Born in Claußnitz, Saxony, Türk studied organ under his father and later under Johann Adam Hiller.[1] It was Hiller who recommended Türk for his first professional position at Halle University, in Halle, Germany. On 18 April 1779 Halle University granted Türk's request to begin lecturing on music theory, making him the University's "Director of Music." This appointment made Türk the second university music director in Germany.[2] While at Halle, Türk published his treatise On the Role of the Organist in Worship which is still occasionally reprinted.

Several of Türk's dances and minuets for the piano are still popular today. He wrote 18 sonatas. His most notable contribution to the classical music canon is the Klavierschule, a teaching guide for the keyboard. He also wrote a cantata, Die Hirten bey der Krippe zu Bethlehem (The Shepherds of Bethlehem) (1782), and some organ pieces and other choral works still in manuscript.

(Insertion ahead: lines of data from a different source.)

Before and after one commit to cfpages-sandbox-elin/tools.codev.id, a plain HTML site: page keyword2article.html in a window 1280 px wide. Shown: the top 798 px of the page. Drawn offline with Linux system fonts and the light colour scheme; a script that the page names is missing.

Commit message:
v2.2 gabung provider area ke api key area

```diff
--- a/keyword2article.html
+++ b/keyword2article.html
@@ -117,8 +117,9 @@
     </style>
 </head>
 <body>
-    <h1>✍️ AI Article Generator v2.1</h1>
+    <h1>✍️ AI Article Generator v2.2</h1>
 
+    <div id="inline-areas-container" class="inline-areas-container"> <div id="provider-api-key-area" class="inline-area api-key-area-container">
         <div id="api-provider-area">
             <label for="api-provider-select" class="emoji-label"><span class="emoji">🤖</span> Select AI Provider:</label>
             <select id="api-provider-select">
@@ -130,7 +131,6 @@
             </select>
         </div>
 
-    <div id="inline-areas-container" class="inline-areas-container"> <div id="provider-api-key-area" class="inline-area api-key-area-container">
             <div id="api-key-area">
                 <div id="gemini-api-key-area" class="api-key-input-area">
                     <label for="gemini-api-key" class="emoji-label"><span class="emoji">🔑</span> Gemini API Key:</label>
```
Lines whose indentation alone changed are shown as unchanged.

In 1783 he married Johanna Dorothea Raisin Schimmelpfennig, by whom he had two children. He was a member of the Halle Masonic Lodge, "Zu den drei Degen" ("one of the three swords"), along with Carl Loewe. In 1813, he fell ill and died of liver disease.

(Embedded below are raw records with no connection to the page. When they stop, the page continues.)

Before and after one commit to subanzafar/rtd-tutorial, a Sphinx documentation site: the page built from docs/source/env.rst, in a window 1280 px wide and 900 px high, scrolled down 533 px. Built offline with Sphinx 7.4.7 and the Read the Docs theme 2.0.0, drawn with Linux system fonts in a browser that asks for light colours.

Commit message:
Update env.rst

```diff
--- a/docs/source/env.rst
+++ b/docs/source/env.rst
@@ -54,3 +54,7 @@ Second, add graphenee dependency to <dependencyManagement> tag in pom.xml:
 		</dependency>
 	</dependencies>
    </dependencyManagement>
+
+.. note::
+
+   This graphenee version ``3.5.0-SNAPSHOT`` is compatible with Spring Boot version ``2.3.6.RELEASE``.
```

Türk was first taught how to play by his father, and later studied with J.S. Bach pupil Gottfried August Homilius in Dresden. Türk was a gifted teacher in his own right, with students such as Hermann Uber, Karl Traugott Zeuner, Johann Friedrich Nauer and Carl Loewe.[3]


Türk's theoretical and didactic works include;

  • Von den wichtigsten Pflichten eines Organisten (Leipzig u. Halle 1787, neue Ausgabe von Naue. 1838)
  • Klavierschule oder Anweisung zum Klavierspielen für Lehrer und Lernende mit kritischen Anmerkungen. (Leipzig und Halle 1789)
  • Kurze Anweisung zum Generalbaßspielen (Leipzig 1791; 5. Aufl. von Naue, 1841)
  • Anleitung zu Temperaturberechnungen (Leipzig 1806, 1808 gedruckt)


  1. ^ translated from Schmidt-Sachsen.de
  2. ^ The Galpin Society Journal
  3. ^ Eberl, Kathrin: Daniel Gottlob Türk - an urban musician in the late eighteenth century. Beeskow 2011

External links[edit]